WORK REQUIRED: Every line below that holds the string "sobre" must be copied.

:: DATA UNDER STUDY ::

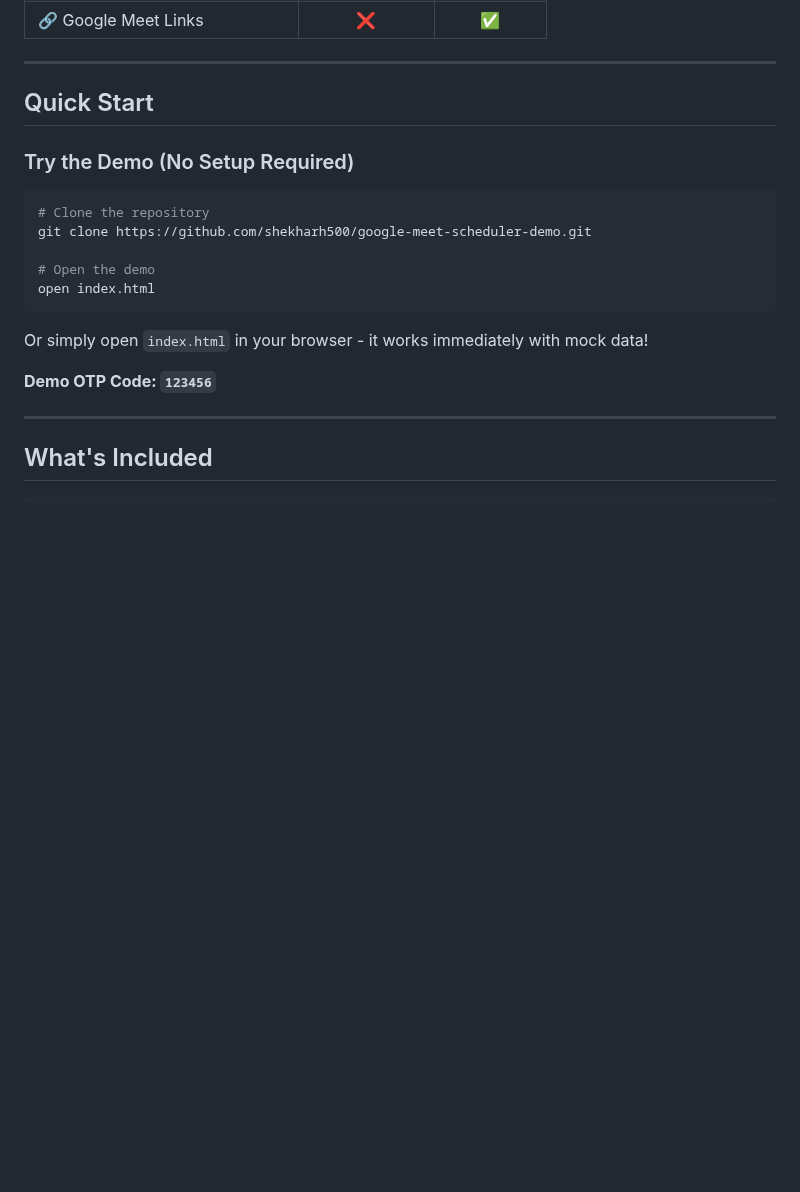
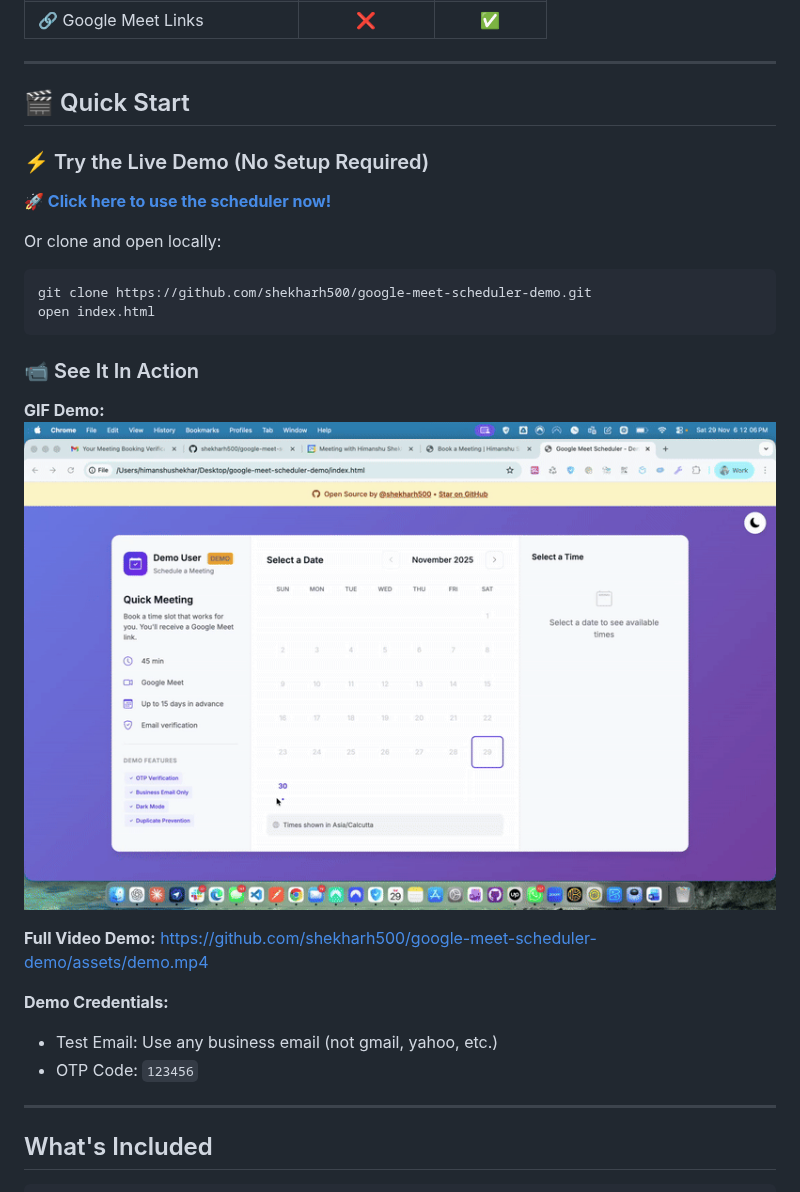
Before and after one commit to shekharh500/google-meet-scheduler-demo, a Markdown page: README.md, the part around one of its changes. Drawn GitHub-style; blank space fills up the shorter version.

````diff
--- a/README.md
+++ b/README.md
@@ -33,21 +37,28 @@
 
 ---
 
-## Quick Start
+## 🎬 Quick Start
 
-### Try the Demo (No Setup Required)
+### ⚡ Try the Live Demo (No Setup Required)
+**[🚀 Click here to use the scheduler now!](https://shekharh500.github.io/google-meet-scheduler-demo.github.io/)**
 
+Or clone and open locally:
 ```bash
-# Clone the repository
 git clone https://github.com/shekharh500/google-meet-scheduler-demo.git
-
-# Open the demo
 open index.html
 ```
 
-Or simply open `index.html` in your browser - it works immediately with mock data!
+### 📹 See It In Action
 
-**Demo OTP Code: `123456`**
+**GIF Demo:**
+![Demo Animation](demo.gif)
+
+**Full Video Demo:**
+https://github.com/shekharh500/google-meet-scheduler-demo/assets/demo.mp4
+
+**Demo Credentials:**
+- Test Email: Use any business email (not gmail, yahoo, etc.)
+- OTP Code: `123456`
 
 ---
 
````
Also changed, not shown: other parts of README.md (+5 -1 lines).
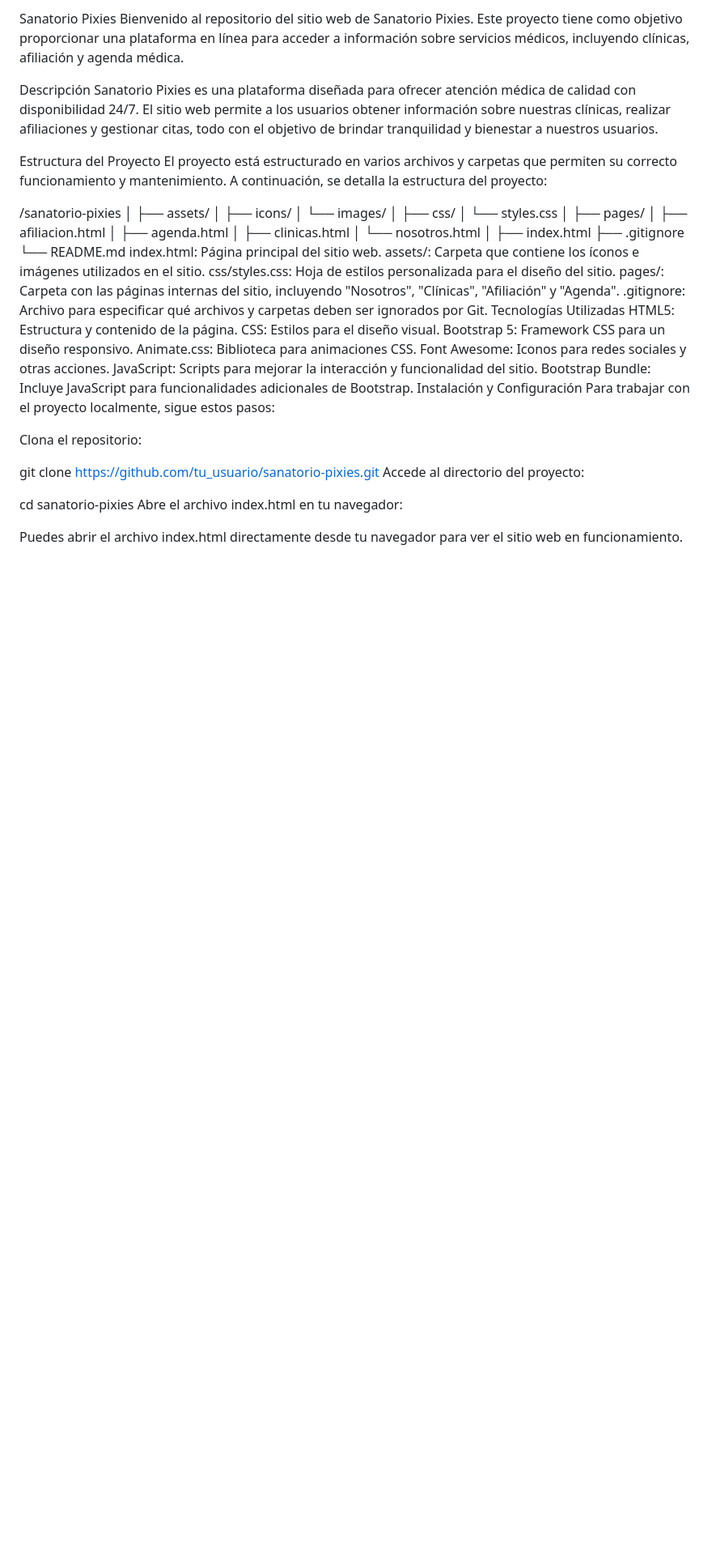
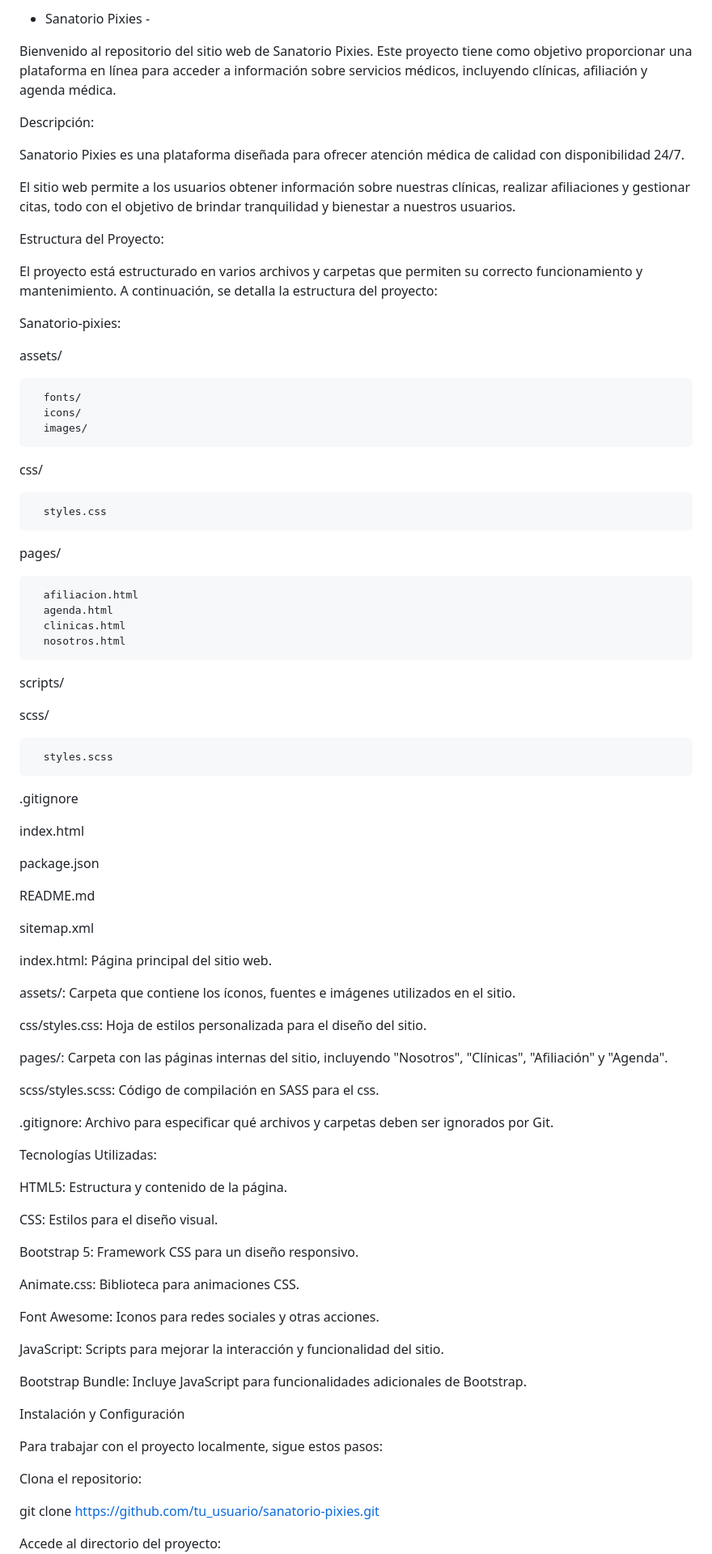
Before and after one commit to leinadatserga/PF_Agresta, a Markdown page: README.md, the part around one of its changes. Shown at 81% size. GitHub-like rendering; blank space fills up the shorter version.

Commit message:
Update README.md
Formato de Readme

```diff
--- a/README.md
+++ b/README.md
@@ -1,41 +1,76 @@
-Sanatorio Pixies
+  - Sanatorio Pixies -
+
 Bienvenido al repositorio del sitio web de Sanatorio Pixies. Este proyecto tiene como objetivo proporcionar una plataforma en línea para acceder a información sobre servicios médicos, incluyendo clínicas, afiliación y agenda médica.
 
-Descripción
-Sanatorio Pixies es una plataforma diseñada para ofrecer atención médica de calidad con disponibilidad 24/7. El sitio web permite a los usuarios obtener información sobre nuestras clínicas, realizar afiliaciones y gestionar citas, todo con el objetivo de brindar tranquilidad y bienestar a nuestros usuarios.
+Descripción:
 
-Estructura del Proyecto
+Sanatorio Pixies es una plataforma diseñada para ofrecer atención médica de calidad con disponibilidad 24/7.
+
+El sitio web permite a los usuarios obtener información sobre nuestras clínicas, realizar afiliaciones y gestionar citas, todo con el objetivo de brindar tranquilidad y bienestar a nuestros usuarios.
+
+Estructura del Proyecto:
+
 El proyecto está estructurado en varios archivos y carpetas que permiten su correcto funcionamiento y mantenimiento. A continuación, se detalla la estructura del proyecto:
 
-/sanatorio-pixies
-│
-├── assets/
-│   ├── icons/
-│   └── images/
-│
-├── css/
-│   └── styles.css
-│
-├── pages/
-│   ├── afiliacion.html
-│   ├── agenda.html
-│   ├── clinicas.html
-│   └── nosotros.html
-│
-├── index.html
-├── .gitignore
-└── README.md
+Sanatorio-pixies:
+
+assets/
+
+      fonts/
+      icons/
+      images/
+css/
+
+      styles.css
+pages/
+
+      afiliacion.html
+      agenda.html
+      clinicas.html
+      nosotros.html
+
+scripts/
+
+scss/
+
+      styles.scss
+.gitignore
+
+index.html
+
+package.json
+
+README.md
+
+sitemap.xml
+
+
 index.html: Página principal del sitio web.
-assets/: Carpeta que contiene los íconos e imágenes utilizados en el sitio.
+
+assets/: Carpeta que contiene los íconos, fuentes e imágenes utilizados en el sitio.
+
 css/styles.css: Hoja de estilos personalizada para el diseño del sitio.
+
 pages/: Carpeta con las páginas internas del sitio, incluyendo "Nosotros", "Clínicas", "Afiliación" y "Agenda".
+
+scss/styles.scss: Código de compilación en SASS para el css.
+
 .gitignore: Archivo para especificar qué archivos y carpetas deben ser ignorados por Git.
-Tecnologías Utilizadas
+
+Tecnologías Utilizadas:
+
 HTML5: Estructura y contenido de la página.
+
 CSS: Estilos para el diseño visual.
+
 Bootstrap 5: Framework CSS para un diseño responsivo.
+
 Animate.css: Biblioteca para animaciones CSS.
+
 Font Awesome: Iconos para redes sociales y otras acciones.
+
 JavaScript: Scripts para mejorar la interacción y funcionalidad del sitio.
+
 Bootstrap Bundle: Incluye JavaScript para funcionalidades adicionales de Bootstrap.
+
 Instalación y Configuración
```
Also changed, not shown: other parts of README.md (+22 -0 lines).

:::

EXERCISE RESULT:
 Bienvenido al repositorio del sitio web de Sanatorio Pixies. Este proyecto tiene como objetivo proporcionar una plataforma en línea para acceder a información sobre servicios médicos, incluyendo clínicas, afiliación y agenda médica.
-Sanatorio Pixies es una plataforma diseñada para ofrecer atención médica de calidad con disponibilidad 24/7. El sitio web permite a los usuarios obtener información sobre nuestras clínicas, realizar afiliaciones y gestionar citas, todo con el objetivo de brindar tranquilidad y bienestar a nuestros usuarios.
+El sitio web permite a los usuarios obtener información sobre nuestras clínicas, realizar afiliaciones y gestionar citas, todo con el objetivo de brindar tranquilidad y bienestar a nuestros usuarios.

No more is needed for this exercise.